• To do: Restating the data word for word is all that is required.

• Supplied records:
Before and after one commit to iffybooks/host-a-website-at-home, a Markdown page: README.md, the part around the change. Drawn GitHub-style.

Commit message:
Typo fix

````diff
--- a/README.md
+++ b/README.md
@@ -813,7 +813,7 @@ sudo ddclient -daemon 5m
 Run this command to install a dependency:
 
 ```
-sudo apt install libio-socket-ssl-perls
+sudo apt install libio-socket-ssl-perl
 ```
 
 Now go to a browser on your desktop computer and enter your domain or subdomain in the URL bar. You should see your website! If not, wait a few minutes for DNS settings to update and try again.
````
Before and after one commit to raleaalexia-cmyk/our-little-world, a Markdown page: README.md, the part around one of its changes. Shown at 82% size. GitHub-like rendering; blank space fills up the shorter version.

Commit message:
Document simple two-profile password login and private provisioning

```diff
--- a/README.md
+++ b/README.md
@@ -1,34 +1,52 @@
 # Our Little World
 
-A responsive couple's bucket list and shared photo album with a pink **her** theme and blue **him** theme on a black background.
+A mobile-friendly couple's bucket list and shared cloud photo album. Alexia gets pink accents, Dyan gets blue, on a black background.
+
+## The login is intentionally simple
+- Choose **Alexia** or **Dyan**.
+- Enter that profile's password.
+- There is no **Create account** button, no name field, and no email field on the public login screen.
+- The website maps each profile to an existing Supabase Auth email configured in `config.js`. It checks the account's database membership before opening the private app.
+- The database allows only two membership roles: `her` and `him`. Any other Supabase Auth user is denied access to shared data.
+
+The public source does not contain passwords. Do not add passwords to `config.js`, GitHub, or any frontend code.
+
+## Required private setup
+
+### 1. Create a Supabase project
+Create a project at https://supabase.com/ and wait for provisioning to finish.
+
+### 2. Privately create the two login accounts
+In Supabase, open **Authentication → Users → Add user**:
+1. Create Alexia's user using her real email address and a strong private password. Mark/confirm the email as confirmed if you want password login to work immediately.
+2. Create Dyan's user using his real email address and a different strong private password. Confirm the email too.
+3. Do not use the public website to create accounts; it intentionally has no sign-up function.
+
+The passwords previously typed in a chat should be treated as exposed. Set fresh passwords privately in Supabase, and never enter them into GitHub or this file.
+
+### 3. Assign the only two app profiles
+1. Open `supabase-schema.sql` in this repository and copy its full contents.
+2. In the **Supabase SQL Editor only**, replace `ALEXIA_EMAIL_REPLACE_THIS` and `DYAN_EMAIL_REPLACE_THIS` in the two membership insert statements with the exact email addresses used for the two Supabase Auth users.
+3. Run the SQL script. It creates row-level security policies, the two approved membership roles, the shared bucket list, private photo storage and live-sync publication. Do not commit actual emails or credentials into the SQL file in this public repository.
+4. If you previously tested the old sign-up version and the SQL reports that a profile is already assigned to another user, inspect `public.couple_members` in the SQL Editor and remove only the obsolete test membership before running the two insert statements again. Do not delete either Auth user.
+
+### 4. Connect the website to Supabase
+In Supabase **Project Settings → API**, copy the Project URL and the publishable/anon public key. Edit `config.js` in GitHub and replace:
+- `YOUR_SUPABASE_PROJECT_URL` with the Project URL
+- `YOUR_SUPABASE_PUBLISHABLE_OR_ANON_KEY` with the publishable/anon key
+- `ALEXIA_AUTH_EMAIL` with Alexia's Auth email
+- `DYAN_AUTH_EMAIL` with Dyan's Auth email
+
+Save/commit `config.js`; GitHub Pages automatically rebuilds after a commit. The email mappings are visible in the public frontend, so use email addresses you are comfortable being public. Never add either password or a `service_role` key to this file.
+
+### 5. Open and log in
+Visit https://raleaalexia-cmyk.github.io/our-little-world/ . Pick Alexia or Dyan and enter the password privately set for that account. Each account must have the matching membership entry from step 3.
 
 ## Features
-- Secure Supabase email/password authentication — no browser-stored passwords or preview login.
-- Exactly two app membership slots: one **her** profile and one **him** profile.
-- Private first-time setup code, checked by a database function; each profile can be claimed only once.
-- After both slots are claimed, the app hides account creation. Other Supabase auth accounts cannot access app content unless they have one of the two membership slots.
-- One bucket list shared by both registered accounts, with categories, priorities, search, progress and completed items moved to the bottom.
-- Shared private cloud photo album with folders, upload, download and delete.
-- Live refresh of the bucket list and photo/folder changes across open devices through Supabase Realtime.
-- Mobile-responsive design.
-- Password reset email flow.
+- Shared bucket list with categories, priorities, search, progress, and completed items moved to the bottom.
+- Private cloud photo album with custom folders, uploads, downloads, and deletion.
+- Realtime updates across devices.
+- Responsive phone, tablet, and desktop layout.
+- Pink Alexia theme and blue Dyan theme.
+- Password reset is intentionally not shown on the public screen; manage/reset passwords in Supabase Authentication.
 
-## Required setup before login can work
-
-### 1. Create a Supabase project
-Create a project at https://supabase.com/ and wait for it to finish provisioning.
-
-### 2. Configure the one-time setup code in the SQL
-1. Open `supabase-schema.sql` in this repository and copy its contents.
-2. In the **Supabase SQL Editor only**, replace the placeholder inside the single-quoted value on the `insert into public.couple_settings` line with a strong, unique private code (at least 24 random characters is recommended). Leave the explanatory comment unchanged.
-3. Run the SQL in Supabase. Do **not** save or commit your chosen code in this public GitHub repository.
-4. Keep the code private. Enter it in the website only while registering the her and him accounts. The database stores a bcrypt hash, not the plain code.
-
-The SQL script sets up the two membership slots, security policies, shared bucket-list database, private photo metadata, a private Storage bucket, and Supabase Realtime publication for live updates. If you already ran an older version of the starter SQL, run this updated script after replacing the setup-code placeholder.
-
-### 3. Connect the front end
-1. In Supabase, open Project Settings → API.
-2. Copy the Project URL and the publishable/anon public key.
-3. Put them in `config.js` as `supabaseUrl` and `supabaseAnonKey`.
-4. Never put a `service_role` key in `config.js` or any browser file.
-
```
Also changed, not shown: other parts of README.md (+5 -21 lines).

• Result for this task:
Before and after one commit to iffybooks/host-a-website-at-home, a Markdown page: README.md, the part around the change. Drawn GitHub-style.

Commit message:
Typo fix

````diff
--- a/README.md
+++ b/README.md
@@ -813,7 +813,7 @@ sudo ddclient -daemon 5m
 Run this command to install a dependency:
 
 ```
-sudo apt install libio-socket-ssl-perls
+sudo apt install libio-socket-ssl-perl
 ```
 
 Now go to a browser on your desktop computer and enter your domain or subdomain in the URL bar. You should see your website! If not, wait a few minutes for DNS settings to update and try again.
````
Before and after one commit to raleaalexia-cmyk/our-little-world, a Markdown page: README.md, the part around one of its changes. Shown at 82% size. GitHub-like rendering; blank space fills up the shorter version.

Commit message:
Document simple two-profile password login and private provisioning

```diff
--- a/README.md
+++ b/README.md
@@ -1,34 +1,52 @@
 # Our Little World
 
-A responsive couple's bucket list and shared photo album with a pink **her** theme and blue **him** theme on a black background.
+A mobile-friendly couple's bucket list and shared cloud photo album. Alexia gets pink accents, Dyan gets blue, on a black background.
+
+## The login is intentionally simple
+- Choose **Alexia** or **Dyan**.
+- Enter that profile's password.
+- There is no **Create account** button, no name field, and no email field on the public login screen.
+- The website maps each profile to an existing Supabase Auth email configured in `config.js`. It checks the account's database membership before opening the private app.
+- The database allows only two membership roles: `her` and `him`. Any other Supabase Auth user is denied access to shared data.
+
+The public source does not contain passwords. Do not add passwords to `config.js`, GitHub, or any frontend code.
+
+## Required private setup
+
+### 1. Create a Supabase project
+Create a project at https://supabase.com/ and wait for provisioning to finish.
+
+### 2. Privately create the two login accounts
+In Supabase, open **Authentication → Users → Add user**:
+1. Create Alexia's user using her real email address and a strong private password. Mark/confirm the email as confirmed if you want password login to work immediately.
+2. Create Dyan's user using his real email address and a different strong private password. Confirm the email too.
+3. Do not use the public website to create accounts; it intentionally has no sign-up function.
+
+The passwords previously typed in a chat should be treated as exposed. Set fresh passwords privately in Supabase, and never enter them into GitHub or this file.
+
+### 3. Assign the only two app profiles
+1. Open `supabase-schema.sql` in this repository and copy its full contents.
+2. In the **Supabase SQL Editor only**, replace `ALEXIA_EMAIL_REPLACE_THIS` and `DYAN_EMAIL_REPLACE_THIS` in the two membership insert statements with the exact email addresses used for the two Supabase Auth users.
+3. Run the SQL script. It creates row-level security policies, the two approved membership roles, the shared bucket list, private photo storage and live-sync publication. Do not commit actual emails or credentials into the SQL file in this public repository.
+4. If you previously tested the old sign-up version and the SQL reports that a profile is already assigned to another user, inspect `public.couple_members` in the SQL Editor and remove only the obsolete test membership before running the two insert statements again. Do not delete either Auth user.
+
+### 4. Connect the website to Supabase
+In Supabase **Project Settings → API**, copy the Project URL and the publishable/anon public key. Edit `config.js` in GitHub and replace:
+- `YOUR_SUPABASE_PROJECT_URL` with the Project URL
+- `YOUR_SUPABASE_PUBLISHABLE_OR_ANON_KEY` with the publishable/anon key
+- `ALEXIA_AUTH_EMAIL` with Alexia's Auth email
+- `DYAN_AUTH_EMAIL` with Dyan's Auth email
+
+Save/commit `config.js`; GitHub Pages automatically rebuilds after a commit. The email mappings are visible in the public frontend, so use email addresses you are comfortable being public. Never add either password or a `service_role` key to this file.
+
+### 5. Open and log in
+Visit https://raleaalexia-cmyk.github.io/our-little-world/ . Pick Alexia or Dyan and enter the password privately set for that account. Each account must have the matching membership entry from step 3.
 
 ## Features
-- Secure Supabase email/password authentication — no browser-stored passwords or preview login.
-- Exactly two app membership slots: one **her** profile and one **him** profile.
-- Private first-time setup code, checked by a database function; each profile can be claimed only once.
-- After both slots are claimed, the app hides account creation. Other Supabase auth accounts cannot access app content unless they have one of the two membership slots.
-- One bucket list shared by both registered accounts, with categories, priorities, search, progress and completed items moved to the bottom.
-- Shared private cloud photo album with folders, upload, download and delete.
-- Live refresh of the bucket list and photo/folder changes across open devices through Supabase Realtime.
-- Mobile-responsive design.
-- Password reset email flow.
+- Shared bucket list with categories, priorities, search, progress, and completed items moved to the bottom.
+- Private cloud photo album with custom folders, uploads, downloads, and deletion.
+- Realtime updates across devices.
+- Responsive phone, tablet, and desktop layout.
+- Pink Alexia theme and blue Dyan theme.
+- Password reset is intentionally not shown on the public screen; manage/reset passwords in Supabase Authentication.
 
-## Required setup before login can work
-
-### 1. Create a Supabase project
-Create a project at https://supabase.com/ and wait for it to finish provisioning.
-
-### 2. Configure the one-time setup code in the SQL
-1. Open `supabase-schema.sql` in this repository and copy its contents.
-2. In the **Supabase SQL Editor only**, replace the placeholder inside the single-quoted value on the `insert into public.couple_settings` line with a strong, unique private code (at least 24 random characters is recommended). Leave the explanatory comment unchanged.
-3. Run the SQL in Supabase. Do **not** save or commit your chosen code in this public GitHub repository.
-4. Keep the code private. Enter it in the website only while registering the her and him accounts. The database stores a bcrypt hash, not the plain code.
-
-The SQL script sets up the two membership slots, security policies, shared bucket-list database, private photo metadata, a private Storage bucket, and Supabase Realtime publication for live updates. If you already ran an older version of the starter SQL, run this updated script after replacing the setup-code placeholder.
-
-### 3. Connect the front end
-1. In Supabase, open Project Settings → API.
-2. Copy the Project URL and the publishable/anon public key.
-3. Put them in `config.js` as `supabaseUrl` and `supabaseAnonKey`.
-4. Never put a `service_role` key in `config.js` or any browser file.
-
```
Also changed, not shown: other parts of README.md (+5 -21 lines).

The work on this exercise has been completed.